• [What is being asked] Send back exactly the lines from the opening line of the records below through the one with "-185,7 +185,7 @@".

• [Data to use]

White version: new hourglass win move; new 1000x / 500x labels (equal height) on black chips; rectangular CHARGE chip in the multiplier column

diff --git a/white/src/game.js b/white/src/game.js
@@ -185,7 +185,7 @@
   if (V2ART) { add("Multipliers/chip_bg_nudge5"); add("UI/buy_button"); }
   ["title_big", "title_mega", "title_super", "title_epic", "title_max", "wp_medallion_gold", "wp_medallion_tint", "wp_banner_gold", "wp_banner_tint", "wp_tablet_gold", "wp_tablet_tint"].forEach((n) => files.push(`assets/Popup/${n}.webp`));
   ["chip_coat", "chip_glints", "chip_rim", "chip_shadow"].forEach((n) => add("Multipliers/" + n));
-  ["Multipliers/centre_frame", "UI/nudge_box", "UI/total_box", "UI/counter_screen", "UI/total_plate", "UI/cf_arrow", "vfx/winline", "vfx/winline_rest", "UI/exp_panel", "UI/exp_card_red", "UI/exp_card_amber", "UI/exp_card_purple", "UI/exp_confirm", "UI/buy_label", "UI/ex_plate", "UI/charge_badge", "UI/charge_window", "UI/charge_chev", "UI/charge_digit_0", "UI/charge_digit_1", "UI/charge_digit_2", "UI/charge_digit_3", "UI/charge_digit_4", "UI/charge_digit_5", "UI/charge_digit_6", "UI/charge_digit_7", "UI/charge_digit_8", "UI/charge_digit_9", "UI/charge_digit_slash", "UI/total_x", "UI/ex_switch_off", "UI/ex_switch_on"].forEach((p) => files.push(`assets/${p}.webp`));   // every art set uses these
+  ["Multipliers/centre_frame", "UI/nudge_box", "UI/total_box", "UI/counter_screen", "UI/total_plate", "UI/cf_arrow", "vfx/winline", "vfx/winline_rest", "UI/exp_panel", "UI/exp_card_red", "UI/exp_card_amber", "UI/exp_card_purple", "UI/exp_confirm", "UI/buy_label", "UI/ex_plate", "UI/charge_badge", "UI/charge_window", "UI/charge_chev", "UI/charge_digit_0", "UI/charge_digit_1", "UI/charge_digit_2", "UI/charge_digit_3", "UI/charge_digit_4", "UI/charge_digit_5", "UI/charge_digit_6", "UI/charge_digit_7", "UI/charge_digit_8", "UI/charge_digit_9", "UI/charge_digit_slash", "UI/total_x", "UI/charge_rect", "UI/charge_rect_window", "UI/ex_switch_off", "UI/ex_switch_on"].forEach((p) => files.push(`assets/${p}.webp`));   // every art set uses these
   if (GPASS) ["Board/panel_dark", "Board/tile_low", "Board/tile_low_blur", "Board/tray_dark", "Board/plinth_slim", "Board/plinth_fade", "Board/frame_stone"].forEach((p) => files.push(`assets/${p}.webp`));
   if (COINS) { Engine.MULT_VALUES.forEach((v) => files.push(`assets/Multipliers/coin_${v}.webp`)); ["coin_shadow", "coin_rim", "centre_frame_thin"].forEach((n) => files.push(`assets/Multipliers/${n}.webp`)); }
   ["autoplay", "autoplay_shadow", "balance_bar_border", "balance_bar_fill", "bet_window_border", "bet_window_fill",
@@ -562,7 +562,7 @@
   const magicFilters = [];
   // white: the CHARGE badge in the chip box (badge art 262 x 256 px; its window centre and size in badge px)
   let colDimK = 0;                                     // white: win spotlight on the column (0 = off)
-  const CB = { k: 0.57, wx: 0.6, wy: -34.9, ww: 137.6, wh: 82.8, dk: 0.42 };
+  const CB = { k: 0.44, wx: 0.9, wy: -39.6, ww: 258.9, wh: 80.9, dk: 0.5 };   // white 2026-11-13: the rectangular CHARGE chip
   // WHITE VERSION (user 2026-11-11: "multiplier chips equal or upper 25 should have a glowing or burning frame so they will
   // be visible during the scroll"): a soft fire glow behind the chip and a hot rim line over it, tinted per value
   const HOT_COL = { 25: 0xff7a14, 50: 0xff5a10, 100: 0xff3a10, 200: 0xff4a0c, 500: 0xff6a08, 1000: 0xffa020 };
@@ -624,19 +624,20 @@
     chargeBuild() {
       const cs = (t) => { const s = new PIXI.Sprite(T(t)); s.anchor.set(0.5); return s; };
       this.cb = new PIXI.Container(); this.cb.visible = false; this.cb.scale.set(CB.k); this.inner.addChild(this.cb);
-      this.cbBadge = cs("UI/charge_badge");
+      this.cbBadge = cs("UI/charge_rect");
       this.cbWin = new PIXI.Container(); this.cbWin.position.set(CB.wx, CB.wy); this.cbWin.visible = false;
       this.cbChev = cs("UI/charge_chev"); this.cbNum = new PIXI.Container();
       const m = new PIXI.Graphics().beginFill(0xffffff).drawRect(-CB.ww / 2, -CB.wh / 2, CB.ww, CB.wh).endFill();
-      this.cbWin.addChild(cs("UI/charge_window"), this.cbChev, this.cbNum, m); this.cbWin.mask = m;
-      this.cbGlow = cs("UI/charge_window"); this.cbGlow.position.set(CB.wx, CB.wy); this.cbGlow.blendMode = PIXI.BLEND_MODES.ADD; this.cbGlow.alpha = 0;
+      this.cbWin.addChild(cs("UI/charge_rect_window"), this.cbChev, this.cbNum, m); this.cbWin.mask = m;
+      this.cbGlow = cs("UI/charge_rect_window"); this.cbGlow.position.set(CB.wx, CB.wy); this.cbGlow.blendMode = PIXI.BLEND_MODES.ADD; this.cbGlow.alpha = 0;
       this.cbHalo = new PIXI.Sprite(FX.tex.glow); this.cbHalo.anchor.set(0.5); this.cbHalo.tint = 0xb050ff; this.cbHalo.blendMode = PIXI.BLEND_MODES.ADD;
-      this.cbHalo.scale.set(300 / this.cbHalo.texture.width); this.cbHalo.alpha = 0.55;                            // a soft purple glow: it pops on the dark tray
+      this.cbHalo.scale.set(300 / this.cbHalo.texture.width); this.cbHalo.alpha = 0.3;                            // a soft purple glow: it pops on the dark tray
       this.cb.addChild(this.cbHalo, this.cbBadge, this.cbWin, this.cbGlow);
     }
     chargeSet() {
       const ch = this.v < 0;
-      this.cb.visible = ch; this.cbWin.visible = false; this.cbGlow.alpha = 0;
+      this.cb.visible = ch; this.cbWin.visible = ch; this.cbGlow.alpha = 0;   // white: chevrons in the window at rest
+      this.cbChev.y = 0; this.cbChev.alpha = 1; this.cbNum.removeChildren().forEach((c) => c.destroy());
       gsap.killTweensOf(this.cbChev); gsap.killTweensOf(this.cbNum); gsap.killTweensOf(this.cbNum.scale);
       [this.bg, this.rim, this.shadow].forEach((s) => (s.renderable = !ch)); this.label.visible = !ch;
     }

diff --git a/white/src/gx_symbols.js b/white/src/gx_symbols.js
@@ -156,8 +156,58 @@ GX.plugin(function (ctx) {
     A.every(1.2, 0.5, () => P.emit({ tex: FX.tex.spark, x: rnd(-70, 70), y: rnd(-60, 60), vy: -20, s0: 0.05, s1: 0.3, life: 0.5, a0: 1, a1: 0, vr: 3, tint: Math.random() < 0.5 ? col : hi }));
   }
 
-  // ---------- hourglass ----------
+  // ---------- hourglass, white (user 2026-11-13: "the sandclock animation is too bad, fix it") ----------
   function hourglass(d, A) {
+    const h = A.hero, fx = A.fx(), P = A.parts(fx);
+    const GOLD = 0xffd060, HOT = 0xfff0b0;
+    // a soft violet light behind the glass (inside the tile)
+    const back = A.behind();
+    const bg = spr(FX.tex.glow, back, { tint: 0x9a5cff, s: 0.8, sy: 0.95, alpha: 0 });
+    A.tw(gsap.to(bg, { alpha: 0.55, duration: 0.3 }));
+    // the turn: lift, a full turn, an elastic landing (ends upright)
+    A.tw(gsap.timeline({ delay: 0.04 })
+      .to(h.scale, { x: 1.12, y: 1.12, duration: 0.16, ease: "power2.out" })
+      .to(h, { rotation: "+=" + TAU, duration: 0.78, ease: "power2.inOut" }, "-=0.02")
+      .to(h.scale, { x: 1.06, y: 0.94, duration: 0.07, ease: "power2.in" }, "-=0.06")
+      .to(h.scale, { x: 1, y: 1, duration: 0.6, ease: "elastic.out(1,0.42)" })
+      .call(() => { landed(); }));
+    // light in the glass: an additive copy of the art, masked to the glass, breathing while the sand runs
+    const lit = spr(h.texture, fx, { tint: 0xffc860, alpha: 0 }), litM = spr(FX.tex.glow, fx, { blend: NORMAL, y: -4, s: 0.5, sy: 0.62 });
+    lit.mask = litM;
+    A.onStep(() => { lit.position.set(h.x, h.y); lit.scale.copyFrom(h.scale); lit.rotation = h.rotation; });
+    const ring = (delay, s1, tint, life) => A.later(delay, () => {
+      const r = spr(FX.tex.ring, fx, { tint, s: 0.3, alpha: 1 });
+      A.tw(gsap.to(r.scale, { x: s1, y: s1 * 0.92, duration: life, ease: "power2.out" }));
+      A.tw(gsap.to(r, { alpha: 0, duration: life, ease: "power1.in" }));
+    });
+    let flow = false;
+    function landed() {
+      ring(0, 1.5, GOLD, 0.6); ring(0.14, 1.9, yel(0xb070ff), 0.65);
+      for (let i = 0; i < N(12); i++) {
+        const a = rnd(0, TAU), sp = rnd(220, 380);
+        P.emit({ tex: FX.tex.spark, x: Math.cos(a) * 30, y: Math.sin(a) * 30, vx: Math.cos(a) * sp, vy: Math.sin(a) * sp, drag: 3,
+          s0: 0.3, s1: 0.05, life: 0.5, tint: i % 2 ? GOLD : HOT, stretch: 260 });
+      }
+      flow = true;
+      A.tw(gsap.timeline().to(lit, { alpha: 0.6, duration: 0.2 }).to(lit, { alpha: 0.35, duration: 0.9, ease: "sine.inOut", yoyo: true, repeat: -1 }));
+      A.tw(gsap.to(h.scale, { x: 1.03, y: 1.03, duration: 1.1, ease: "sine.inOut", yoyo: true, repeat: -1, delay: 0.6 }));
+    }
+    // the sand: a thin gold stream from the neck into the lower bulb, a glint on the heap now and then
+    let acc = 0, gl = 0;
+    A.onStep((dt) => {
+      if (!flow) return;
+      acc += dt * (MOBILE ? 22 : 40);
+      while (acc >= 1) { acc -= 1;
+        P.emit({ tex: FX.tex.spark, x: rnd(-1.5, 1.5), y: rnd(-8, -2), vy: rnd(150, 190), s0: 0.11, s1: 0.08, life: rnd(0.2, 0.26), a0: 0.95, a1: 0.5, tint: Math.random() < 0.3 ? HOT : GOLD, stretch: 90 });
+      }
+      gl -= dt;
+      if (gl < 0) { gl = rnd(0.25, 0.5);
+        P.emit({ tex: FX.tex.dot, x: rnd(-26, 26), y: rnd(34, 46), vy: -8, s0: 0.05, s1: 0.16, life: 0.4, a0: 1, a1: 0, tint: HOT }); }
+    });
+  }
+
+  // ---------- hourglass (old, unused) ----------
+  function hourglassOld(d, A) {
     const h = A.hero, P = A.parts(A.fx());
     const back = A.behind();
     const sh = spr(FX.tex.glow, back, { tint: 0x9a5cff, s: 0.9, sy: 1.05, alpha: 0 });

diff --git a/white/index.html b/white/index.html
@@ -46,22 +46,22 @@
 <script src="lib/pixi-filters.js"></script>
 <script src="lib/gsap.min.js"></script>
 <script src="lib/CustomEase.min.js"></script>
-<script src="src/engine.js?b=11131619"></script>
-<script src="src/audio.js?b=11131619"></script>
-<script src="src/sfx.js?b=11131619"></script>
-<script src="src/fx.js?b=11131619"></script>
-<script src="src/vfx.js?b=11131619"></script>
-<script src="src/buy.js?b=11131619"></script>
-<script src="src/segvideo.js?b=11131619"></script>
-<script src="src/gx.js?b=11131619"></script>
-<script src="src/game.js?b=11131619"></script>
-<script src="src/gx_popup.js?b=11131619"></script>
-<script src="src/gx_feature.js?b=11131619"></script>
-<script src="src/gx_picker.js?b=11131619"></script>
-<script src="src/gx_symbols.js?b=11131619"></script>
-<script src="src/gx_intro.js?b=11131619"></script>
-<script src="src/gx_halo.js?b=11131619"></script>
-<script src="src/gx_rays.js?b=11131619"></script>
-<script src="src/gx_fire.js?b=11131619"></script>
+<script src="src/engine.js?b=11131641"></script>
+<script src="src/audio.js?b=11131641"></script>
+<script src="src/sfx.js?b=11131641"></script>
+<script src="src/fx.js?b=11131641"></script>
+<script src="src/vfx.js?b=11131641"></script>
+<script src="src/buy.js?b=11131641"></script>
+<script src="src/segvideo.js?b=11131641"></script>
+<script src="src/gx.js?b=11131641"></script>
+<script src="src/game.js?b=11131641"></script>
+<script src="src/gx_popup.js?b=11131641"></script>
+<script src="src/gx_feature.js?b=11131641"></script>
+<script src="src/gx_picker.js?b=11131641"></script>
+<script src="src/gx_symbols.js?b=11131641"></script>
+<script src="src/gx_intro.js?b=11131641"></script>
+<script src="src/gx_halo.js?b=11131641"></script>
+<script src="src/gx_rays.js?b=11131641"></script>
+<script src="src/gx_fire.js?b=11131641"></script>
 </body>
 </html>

• [Solution for this problem]
White version: new hourglass win move; new 1000x / 500x labels (equal height) on black chips; rectangular CHARGE chip in the multiplier column

diff --git a/white/src/game.js b/white/src/game.js
@@ -185,7 +185,7 @@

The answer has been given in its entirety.